Interventions to support youth absorption into employment, providing work exposure, developing and supporting youth enterprises and cooperatives to facilitate economic participation by the youth.

Ensuring support, guidance and provision of education and training to young people in need.

Multi-sectoral interventions to support healthy lifestyles and combat substance abuse among the youth.

Better coordination and implementation of the National Youth Service and broadening sports and recreation opportunities for young people.

Different government departments and agencies drive specific youth empowerment programmes.

The Department of Small Business Development has an incentives programme for youth-owned co-operatives and a programme on business development for young people.

The Expanded Public Works Programme has targets for work opportunities for young people.

The Department of Higher Education and Training has a very successful programme to combat HIV through engagement with students at TVET colleges and institutions of higher learning.
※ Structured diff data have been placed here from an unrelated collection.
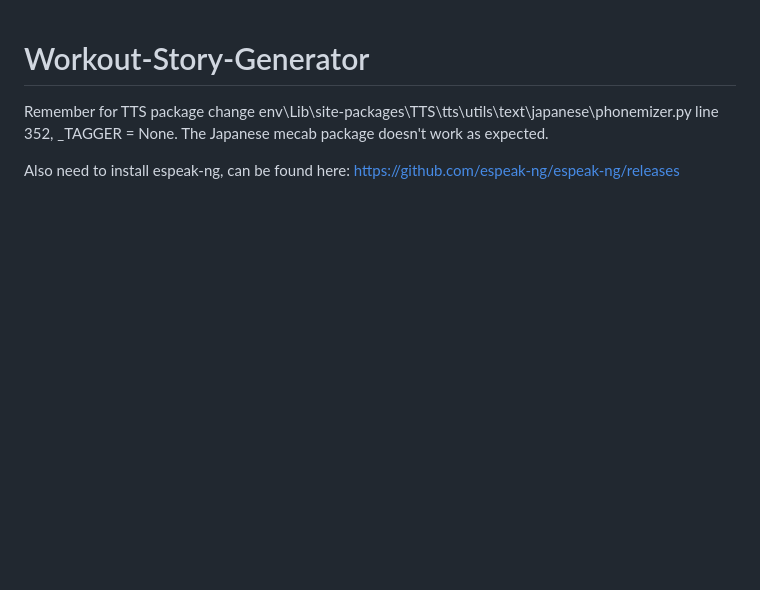
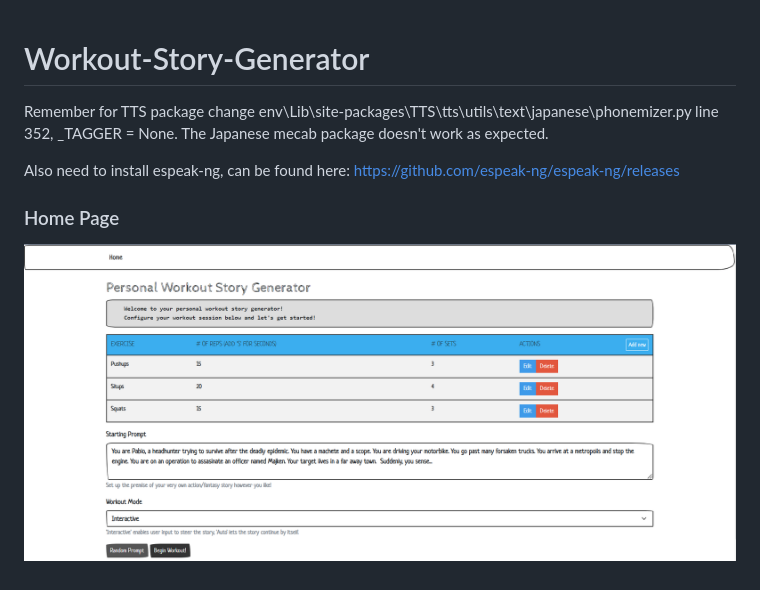
Before and after one commit to shawnzhang12/Workout-Story-Generator, a Markdown page: README.md, the part around the change. Rendered like a GitHub page; pictures changed too: static/home_page.png (added); blank space fills up the shorter version.

```diff
--- a/README.md
+++ b/README.md
@@ -3,3 +3,7 @@
 Remember for TTS package change env\Lib\site-packages\TTS\tts\utils\text\japanese\phonemizer.py line 352, _TAGGER = None. The Japanese mecab package doesn't work as expected.
 
 Also need to install espeak-ng, can be found here: https://github.com/espeak-ng/espeak-ng/releases
+
+### Home Page
+
+![](/static/home_page.png)
```
Also changed, not shown: 17 other files.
But government cannot successfully address these challenges alone.

Strategic partnerships with the private sector and civil society groups are critical in unlocking empowerment opportunities.

One of the key initiatives that we are currently embarking on in partnership with business is the Youth Employment Service, which aims to empower one million unemployed youth over the next three years by offering them quality work experience.

Another programme government is implementing in partnership with other stakeholders is the She Conquers Campaign for adolescent girls and young women.

The Campaign targets adolescent girls and young women aged 15-24 and their male partners with the aim of decreasing new HIV infections, decreasing teenage pregnancies, keeping girls in school until matric, decreasing gender-based violence and increasing economic opportunities for young people.

The Thari programme, which we launched in Botshabelo last month, is another outstanding example of partnership between government, NGOs and communities.

It aims to ensure the safety of children and improve educational outcomes.

Qualified child and youth care workers prove children with life skills and provide psycho-social support to vulnerable children and their families.

Women and children are empowered to protect themselves against abuse and exploitation.

The importance of such initiatives have been underscored by the recent case of 87 primary school girls in Soweto who were allegedly sexually abused by a security guard.

This is an atrocity that reflects the extent of the epidemic of abuse that is destroying the future of our children.

It is an indictment on all of us that this sort of crime is allowed to happen.

While the challenges facing youth are great, there are many important and valuable initiatives to empower young people and improve their lives.

By working together, we can deepen the impact and expand the reach of these initiatives and secure a better future for all our youth.

I thank you.


Whether he has found that the Minister of Finance`s directive to all of government and its entities to review their work programmes with a certain auditing firm (name and details furnished), in response to the revelations that the firm`s auditing of the SA Revenue Service was replete of impropriety, impacts any programmes of his Office or government entities reporting to him with regard to cost, since it will require the re-allocation of resources to conduct the review of government projects in his Office and of entities reporting to him that was audited by the specified firm and/or provided with technical expertise; if so, what are the relevant details?


Honourable Members,

The Office of the Deputy Pesident does not procure any auditing services, nor are there any entities that report to the office.

On the broader question, I am informed by the Finance Ministry that there is no intention from the Minister of Finance to retrospectively review the work done by KPMG.

Since government entities confirm the appointment of audit firms annually at their AGMS, the statement was to give guidance that they consider the factors surrounding this audit firm when they do so.

The objective is to protect the integrity and standard of accounting systems.

The announcement was to ensure that good governance is no compromised going forward.

I thank you.